Read the first page from the story below:
In Arlene’s Bar, the mood had been glum even before Mick and Clive shambled in and brought it down a notch or two further.
‘You better not be thinking of driving that pickup home,’ said Arlene as the boys ordered their third beers, the first two having been dealt with in no more than a few swift gulps. Arlene was a welcoming hostess and a loyal confidante, but she could adopt the tone of a fearsome headmistress at will. A sign above the kitchen door read, ‘Complaints must be submitted in triplicate, countersigned by the last two Popes and their wives…’
‘Nah,’ said Mick. ‘The old lady said, “Go get Clive, and don’t come back ‘til you’ve had a skinful. Me and the dog’ll pick you up in the ute come closing time.”’
‘Your old ute? Is that thing still on the road?’
‘Just about. I’m not sure it should be, but we’re in the middle of nowhere, what can you do?’
‘And your Mother’s had her cataract op?’
‘Nah,’ said Mick. ‘I reckon the dog does most of the seeing for the two of them. It growls if she gets too close to the edge and barks if there’s a ‘roo in the road. But they get about just fine.’’Martin Hastie and Steve Willis ‘Frackers’.
Meet the author: Martin Hastie and Steve Willis
Martin Hastie is a freelance writer and editor. Over the last ten years he has written for TV, radio, stage and online. Working in television production, he helped to produce content for shows in Malaysia, the Philippines and Indonesia. He has also taught creative writing and is an award-winning stand-up comedian.
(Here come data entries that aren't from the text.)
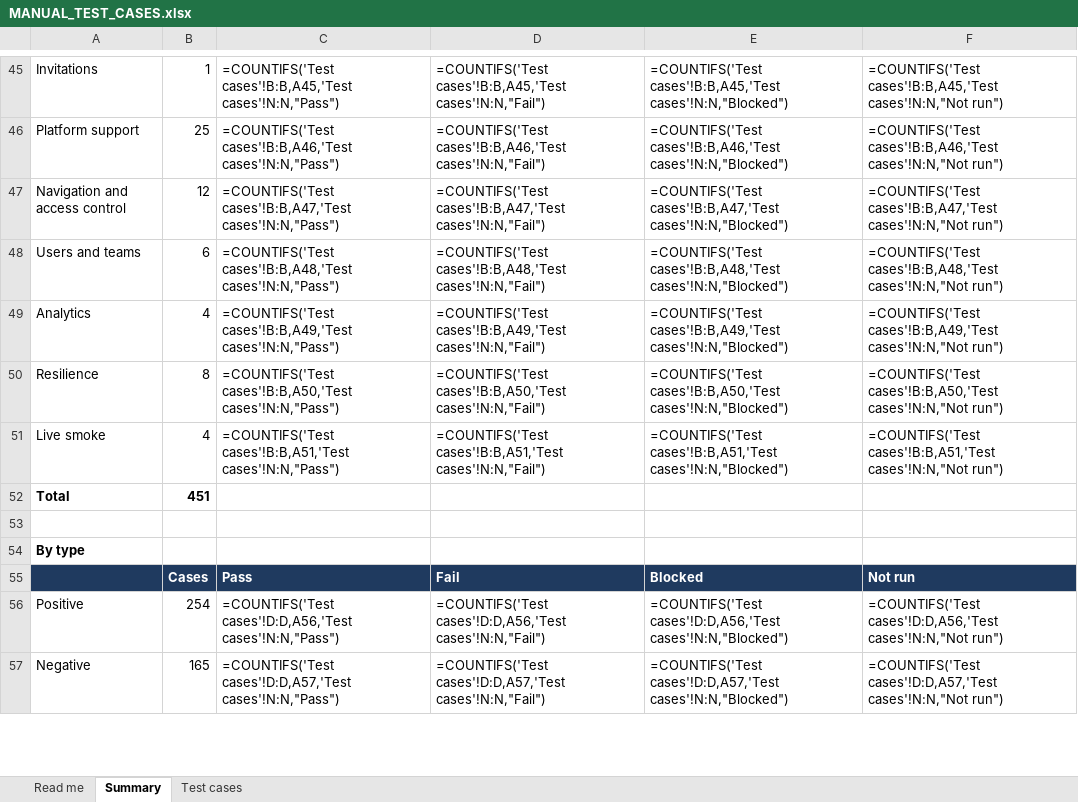
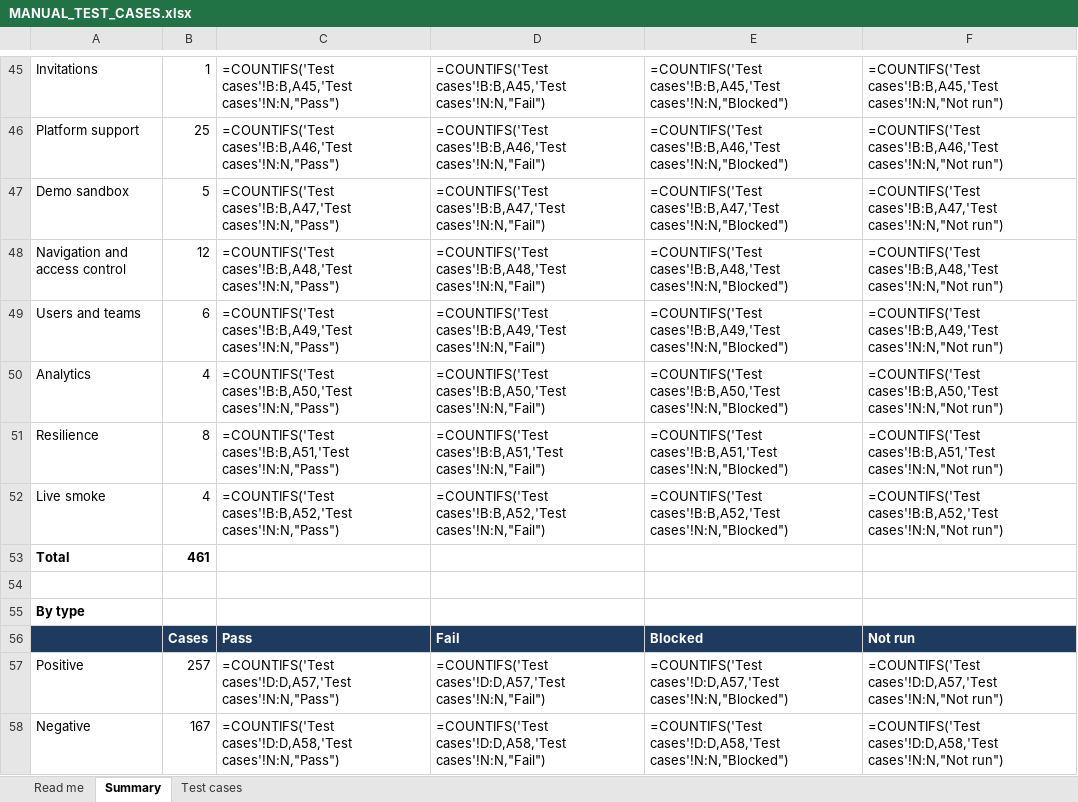
Before and after one commit to therevelator/irongate-qa-navigator-platform, an Excel workbook: docs/testing/MANUAL_TEST_CASES.xlsx, sheet Summary, drawn as a sheet; only a part is shown, gaps mark what is left out; values as stored, in another font and other column widths than the file's, no borders; formulas without a stored value are shown as written; addresses are those after the commit; the diff covers the shown part only; the diff names each change by its address in the sheet, - before the commit and + after, or states it on an @@ line.

```diff
--- a/docs/testing/MANUAL_TEST_CASES.xlsx (sheet Summary)
+++ b/docs/testing/MANUAL_TEST_CASES.xlsx (sheet Summary)
+row 47: Demo sandbox | 5 | =COUNTIFS('Test cases'!B:B,A47,'Test cases'!N:N,"Pass") | =COUNTIFS('Test cases'!B:B,A47,'Test cases'!N:N,"Fail") | =COUNTIFS('Test cases'!B:B,A47,'Test cases'!N:N,"Blocked") | =COUNTIFS('Test cases'!B:B,A47,'Test cases'!N:N,"Not run")
-C48: =COUNTIFS('Test cases'!B:B,A47,'Test cases'!N:N,"Pass")
+C48: =COUNTIFS('Test cases'!B:B,A48,'Test cases'!N:N,"Pass")
-D48: =COUNTIFS('Test cases'!B:B,A47,'Test cases'!N:N,"Fail")
+D48: =COUNTIFS('Test cases'!B:B,A48,'Test cases'!N:N,"Fail")
-E48: =COUNTIFS('Test cases'!B:B,A47,'Test cases'!N:N,"Blocked")
+E48: =COUNTIFS('Test cases'!B:B,A48,'Test cases'!N:N,"Blocked")
-F48: =COUNTIFS('Test cases'!B:B,A47,'Test cases'!N:N,"Not run")
+F48: =COUNTIFS('Test cases'!B:B,A48,'Test cases'!N:N,"Not run")
-C49: =COUNTIFS('Test cases'!B:B,A48,'Test cases'!N:N,"Pass")
+C49: =COUNTIFS('Test cases'!B:B,A49,'Test cases'!N:N,"Pass")
-D49: =COUNTIFS('Test cases'!B:B,A48,'Test cases'!N:N,"Fail")
+D49: =COUNTIFS('Test cases'!B:B,A49,'Test cases'!N:N,"Fail")
-E49: =COUNTIFS('Test cases'!B:B,A48,'Test cases'!N:N,"Blocked")
+E49: =COUNTIFS('Test cases'!B:B,A49,'Test cases'!N:N,"Blocked")
-F49: =COUNTIFS('Test cases'!B:B,A48,'Test cases'!N:N,"Not run")
+F49: =COUNTIFS('Test cases'!B:B,A49,'Test cases'!N:N,"Not run")
-C50: =COUNTIFS('Test cases'!B:B,A49,'Test cases'!N:N,"Pass")
+C50: =COUNTIFS('Test cases'!B:B,A50,'Test cases'!N:N,"Pass")
-D50: =COUNTIFS('Test cases'!B:B,A49,'Test cases'!N:N,"Fail")
+D50: =COUNTIFS('Test cases'!B:B,A50,'Test cases'!N:N,"Fail")
-E50: =COUNTIFS('Test cases'!B:B,A49,'Test cases'!N:N,"Blocked")
+E50: =COUNTIFS('Test cases'!B:B,A50,'Test cases'!N:N,"Blocked")
-F50: =COUNTIFS('Test cases'!B:B,A49,'Test cases'!N:N,"Not run")
+F50: =COUNTIFS('Test cases'!B:B,A50,'Test cases'!N:N,"Not run")
-C51: =COUNTIFS('Test cases'!B:B,A50,'Test cases'!N:N,"Pass")
+C51: =COUNTIFS('Test cases'!B:B,A51,'Test cases'!N:N,"Pass")
-D51: =COUNTIFS('Test cases'!B:B,A50,'Test cases'!N:N,"Fail")
+D51: =COUNTIFS('Test cases'!B:B,A51,'Test cases'!N:N,"Fail")
-E51: =COUNTIFS('Test cases'!B:B,A50,'Test cases'!N:N,"Blocked")
+E51: =COUNTIFS('Test cases'!B:B,A51,'Test cases'!N:N,"Blocked")
-F51: =COUNTIFS('Test cases'!B:B,A50,'Test cases'!N:N,"Not run")
+F51: =COUNTIFS('Test cases'!B:B,A51,'Test cases'!N:N,"Not run")
-C52: =COUNTIFS('Test cases'!B:B,A51,'Test cases'!N:N,"Pass")
+C52: =COUNTIFS('Test cases'!B:B,A52,'Test cases'!N:N,"Pass")
-D52: =COUNTIFS('Test cases'!B:B,A51,'Test cases'!N:N,"Fail")
+D52: =COUNTIFS('Test cases'!B:B,A52,'Test cases'!N:N,"Fail")
-E52: =COUNTIFS('Test cases'!B:B,A51,'Test cases'!N:N,"Blocked")
+E52: =COUNTIFS('Test cases'!B:B,A52,'Test cases'!N:N,"Blocked")
-F52: =COUNTIFS('Test cases'!B:B,A51,'Test cases'!N:N,"Not run")
+F52: =COUNTIFS('Test cases'!B:B,A52,'Test cases'!N:N,"Not run")
-B53: 451
+B53: 461
-B57: 254
+B57: 257
-C57: =COUNTIFS('Test cases'!D:D,A56,'Test cases'!N:N,"Pass")
+C57: =COUNTIFS('Test cases'!D:D,A57,'Test cases'!N:N,"Pass")
-D57: =COUNTIFS('Test cases'!D:D,A56,'Test cases'!N:N,"Fail")
+D57: =COUNTIFS('Test cases'!D:D,A57,'Test cases'!N:N,"Fail")
-E57: =COUNTIFS('Test cases'!D:D,A56,'Test cases'!N:N,"Blocked")
+E57: =COUNTIFS('Test cases'!D:D,A57,'Test cases'!N:N,"Blocked")
-F57: =COUNTIFS('Test cases'!D:D,A56,'Test cases'!N:N,"Not run")
+F57: =COUNTIFS('Test cases'!D:D,A57,'Test cases'!N:N,"Not run")
-B58: 165
+B58: 167
-C58: =COUNTIFS('Test cases'!D:D,A57,'Test cases'!N:N,"Pass")
+C58: =COUNTIFS('Test cases'!D:D,A58,'Test cases'!N:N,"Pass")
-D58: =COUNTIFS('Test cases'!D:D,A57,'Test cases'!N:N,"Fail")
+D58: =COUNTIFS('Test cases'!D:D,A58,'Test cases'!N:N,"Fail")
-E58: =COUNTIFS('Test cases'!D:D,A57,'Test cases'!N:N,"Blocked")
+E58: =COUNTIFS('Test cases'!D:D,A58,'Test cases'!N:N,"Blocked")
-F58: =COUNTIFS('Test cases'!D:D,A57,'Test cases'!N:N,"Not run")
+F58: =COUNTIFS('Test cases'!D:D,A58,'Test cases'!N:N,"Not run")
```
Also changed, not shown: 1 added row and 57 edited cells elsewhere in this sheet, sheet Test cases, sheet Read me, 8 other files.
Steve Willis is an engineer and innovator who has worked for years on large scale industrial and environmental projects. During the covid lock downs in Malaysia he began writing short, climate fiction stories which explored potential positive outcomes to the climate crisis, stories where the climate crisis was actually fixed. Steve has an unusually broad, heavy industrial background, combined with sharp observation, a vivid imagination, relentless persistence and a talent for lucid dreaming. He is using these unusual skills to continuously seek massive scale climate solutions, to identify climate start-up opportunities and to write stories which capture some of the essence of working on the climate crisis challenge.